The AIR81 reference on the IBCC website is a link to the file on the National Archives website. When you click on it, the relevant page will open in a new tab on your browser.

There is currently no plan to digitise AIR81 files, partly because they are fragile and partly because the information they contain can at times be sensitive, even harrowing, since they may contain exhumation reports and even photographs of corpses. Family members wishing to read the AIR81 files relating to their ancestors are advised to exercise caution and be guided by National Archives warnings where appropriate.

There are two means for accessing AIR81 files- to attend in person or to order a copy by post.

To attend in person, the attendee should first create a Reader’s Ticket. This can be done online by following this link: Then click on the AIR81 reference on the IBCC website and click Order in Advance. Enter your Reader’s Ticket number and state the date on which you intend to visit. National Archives will have the file ready for you when you arrive, saving you time.
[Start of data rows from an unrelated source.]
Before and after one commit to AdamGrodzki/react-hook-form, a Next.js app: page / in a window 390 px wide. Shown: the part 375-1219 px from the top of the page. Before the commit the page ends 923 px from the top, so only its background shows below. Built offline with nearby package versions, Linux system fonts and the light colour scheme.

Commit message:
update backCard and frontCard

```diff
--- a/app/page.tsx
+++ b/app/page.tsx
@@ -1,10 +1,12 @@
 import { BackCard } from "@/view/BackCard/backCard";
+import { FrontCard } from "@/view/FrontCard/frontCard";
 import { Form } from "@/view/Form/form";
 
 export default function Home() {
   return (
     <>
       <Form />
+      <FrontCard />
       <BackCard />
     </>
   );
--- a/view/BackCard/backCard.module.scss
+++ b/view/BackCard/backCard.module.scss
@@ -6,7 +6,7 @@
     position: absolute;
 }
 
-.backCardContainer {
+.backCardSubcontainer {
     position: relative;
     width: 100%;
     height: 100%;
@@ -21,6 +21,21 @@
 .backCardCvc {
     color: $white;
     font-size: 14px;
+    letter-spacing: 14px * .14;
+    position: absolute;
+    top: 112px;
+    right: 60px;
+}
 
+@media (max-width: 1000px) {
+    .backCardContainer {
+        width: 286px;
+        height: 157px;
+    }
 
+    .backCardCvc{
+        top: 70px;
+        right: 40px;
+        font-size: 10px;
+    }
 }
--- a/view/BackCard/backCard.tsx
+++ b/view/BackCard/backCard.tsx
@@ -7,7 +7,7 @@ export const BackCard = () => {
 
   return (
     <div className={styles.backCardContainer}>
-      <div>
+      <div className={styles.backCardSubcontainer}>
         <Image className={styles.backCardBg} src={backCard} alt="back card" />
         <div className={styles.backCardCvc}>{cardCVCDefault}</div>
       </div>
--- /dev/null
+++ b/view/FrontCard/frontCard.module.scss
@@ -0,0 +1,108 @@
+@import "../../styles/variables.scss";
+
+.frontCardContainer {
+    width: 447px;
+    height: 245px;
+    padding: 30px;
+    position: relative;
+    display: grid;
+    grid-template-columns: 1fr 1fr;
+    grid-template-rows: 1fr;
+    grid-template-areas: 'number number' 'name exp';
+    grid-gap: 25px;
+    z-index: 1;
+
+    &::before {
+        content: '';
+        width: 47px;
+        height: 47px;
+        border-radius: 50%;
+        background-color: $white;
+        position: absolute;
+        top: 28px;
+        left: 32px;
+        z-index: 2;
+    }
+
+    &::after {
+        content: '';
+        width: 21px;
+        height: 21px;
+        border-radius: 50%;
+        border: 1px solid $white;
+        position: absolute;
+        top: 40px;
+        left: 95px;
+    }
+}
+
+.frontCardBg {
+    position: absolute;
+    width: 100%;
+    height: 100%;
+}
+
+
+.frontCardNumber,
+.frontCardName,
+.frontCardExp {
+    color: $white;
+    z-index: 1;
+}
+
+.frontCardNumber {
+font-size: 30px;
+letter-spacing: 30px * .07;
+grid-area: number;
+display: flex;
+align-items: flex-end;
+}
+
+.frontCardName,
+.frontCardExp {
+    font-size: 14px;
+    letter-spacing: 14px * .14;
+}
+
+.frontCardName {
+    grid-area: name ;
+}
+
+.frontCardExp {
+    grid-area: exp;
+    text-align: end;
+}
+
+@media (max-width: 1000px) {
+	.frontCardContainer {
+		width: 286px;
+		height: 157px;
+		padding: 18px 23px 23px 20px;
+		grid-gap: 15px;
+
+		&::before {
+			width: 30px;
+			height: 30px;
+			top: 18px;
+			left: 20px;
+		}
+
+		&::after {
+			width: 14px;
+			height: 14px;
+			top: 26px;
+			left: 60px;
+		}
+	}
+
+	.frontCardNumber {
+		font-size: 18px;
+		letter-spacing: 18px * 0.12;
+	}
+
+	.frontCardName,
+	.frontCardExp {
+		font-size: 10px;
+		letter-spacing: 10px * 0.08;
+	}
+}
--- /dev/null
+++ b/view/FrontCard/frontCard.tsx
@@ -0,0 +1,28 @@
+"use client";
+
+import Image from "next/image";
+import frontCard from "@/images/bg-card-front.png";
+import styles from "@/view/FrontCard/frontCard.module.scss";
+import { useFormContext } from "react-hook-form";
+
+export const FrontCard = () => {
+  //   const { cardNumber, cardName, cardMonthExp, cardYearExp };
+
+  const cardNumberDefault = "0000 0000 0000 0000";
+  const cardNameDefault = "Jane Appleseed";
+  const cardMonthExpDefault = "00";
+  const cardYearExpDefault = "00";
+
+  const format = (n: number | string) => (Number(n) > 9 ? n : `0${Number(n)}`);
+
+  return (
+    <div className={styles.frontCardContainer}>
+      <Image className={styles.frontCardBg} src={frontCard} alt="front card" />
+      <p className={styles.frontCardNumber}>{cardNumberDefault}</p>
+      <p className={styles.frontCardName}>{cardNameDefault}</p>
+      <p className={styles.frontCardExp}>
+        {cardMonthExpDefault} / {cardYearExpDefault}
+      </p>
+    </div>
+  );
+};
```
When you visit Kew, you must quote the Reader’s Ticket number and take along two forms of ID- one bearing your signature and one bearing your address. When you view the files, you are permitted to take photographs of each page, should you wish.

Alternatively, if you wish to order a copy by post, please be aware that there is a charge for this service based on the number of pages in the file. Click on the AIR81 reference on the IBCC website and then click Request a Copy. There is an £8.40 charge for National Archives staff to access the file and give you a quotation for the copying service. The process takes around 24 days to complete and can be expensive.

IBCC wishes to thank the staff at the MOD Records Office and National Archives for their engagement and assistance in making this facility available to our website users.